To eliminate or mitigate them, the doctor may recommend the use of therapeutic ointments and creams, as well as bath products with peat oxidate.
Conducting courses of PUVA treatment in some cases can become the cause of complications and certain diseases, such as keratitis, erythema, burning, premature aging of the skin, cataracts, burns, conjunctivitis, basal skin cancer, melanoma, squamous cell carcinoma. Repeated or too frequent courses of therapy are particularly likely to enhance their development.
Patients who periodically undergo the procedures of PUVA therapy are recommended to visit an ophthalmologist annually to check their vision.
Factors contributing to getting rid of psoriasis
The treatment of this disease should be complex, since the development of the disease itself is due to a combination of a whole complex of factors. Thus, in addition to the use of PUVA-therapy and drug treatment, doctors recommend imposing some restrictions on the daily diet - remove seafood, honey, citrus fruits, chicken meat, as well as vegetables, berries and fruits that are red in color. It is better to limit the consumption of canned food, fast food and convenience foods, as well as any “synthetic” food, since it contains a large amount of harmful food additives.
When choosing clothes, it is recommended to give preference to cotton or linen fabrics, but not synthetics, which irritate the skin. It is also better to refuse things from natural animal fur, as well as fur products.
For washing you should choose products containing alkali, for example, a special soap. Things should be rinsed well in plenty of water during washing.
Bedding is better to choose with hypoallergenic fillers that do not contain down, wool or feather. Blankets, pillows and mattresses must be periodically ventilated.
Choosing furniture, you need to pay attention to the one that is made of natural materials, and does not emit toxic fumes of formaldehyde. All places and objects of abundant dust accumulation - carpets, carpets, curtains, open shelves with various objects and books - must either be constantly cleaned from dust, or get rid of them. It is extremely necessary to treat the purchase of indoor plants or pets.
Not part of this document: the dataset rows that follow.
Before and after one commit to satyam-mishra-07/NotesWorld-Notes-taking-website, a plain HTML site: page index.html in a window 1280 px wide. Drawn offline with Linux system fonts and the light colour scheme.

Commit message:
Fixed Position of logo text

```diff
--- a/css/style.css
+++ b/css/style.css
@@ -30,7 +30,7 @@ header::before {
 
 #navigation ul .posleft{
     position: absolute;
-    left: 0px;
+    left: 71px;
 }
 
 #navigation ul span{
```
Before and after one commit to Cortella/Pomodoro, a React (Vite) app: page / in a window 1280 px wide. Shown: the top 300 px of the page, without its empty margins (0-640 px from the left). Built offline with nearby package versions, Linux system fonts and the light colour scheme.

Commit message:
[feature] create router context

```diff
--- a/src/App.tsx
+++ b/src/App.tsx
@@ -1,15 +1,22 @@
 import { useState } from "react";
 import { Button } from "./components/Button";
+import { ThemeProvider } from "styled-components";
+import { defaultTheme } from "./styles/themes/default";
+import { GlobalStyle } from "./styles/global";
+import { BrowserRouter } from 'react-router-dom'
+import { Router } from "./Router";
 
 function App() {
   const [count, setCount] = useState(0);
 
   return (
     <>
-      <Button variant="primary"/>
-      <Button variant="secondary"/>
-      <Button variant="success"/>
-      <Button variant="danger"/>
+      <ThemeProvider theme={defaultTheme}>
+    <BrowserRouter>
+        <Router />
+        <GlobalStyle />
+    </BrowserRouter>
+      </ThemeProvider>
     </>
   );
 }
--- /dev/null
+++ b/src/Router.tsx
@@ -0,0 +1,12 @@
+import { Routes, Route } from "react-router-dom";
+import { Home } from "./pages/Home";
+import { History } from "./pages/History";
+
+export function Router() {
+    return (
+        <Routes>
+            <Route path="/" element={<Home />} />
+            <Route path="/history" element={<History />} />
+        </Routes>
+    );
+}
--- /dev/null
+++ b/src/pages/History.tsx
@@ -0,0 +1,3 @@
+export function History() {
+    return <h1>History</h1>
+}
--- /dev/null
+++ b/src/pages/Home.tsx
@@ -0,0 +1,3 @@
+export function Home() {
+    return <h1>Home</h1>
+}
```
Of course, the main rule for a patient with psoriasis is cleanliness around. In a residential area, it is necessary to periodically do wet cleaning, airing, and also make sure that the air is not too dry or too humid.
Treatment of psoriasis at home with the use of photochemical effects
PUVA therapy is not only available in medical institutions. To date, there are portable devices of small size, which make it possible to conduct courses of UV irradiation at home. In this way, locally located psoriatic plaques are usually treated, for example, on the upper or lower extremities. It should be noted that the fact that it is possible to carry out the procedure at home does not mean that the patient can then self-medicate. All questions relating to the duration and frequency of the course, determining the dose of the drug and radiation, the specifics of the procedure are decided by the attending physician, and only for its intended purpose, PUVA therapy can be performed at home.
Reviews of patients with psoriasis, who discovered PUVA therapy, are mostly positive. Most of the patients noted high efficiency of photochemotherapy procedures. Indeed, treatment with a combination of receiving photosensitizers and exposure to ultraviolet radiation makes it possible to achieve long-term deep remission of the disease in one course. The percentage of side effects and harmful effects from photoradiation is quite small - no more than 20 people out of 100 report on their appearance. Doctors also speak positively about the procedure - if not abusing the appointment of courses and dosage of UV radiation, as well as to comply with all preventive measures and precautionary rules, therapy shows high efficiency even in children and the elderly, especially in the fight against psoriasis of the upper and lower extremities.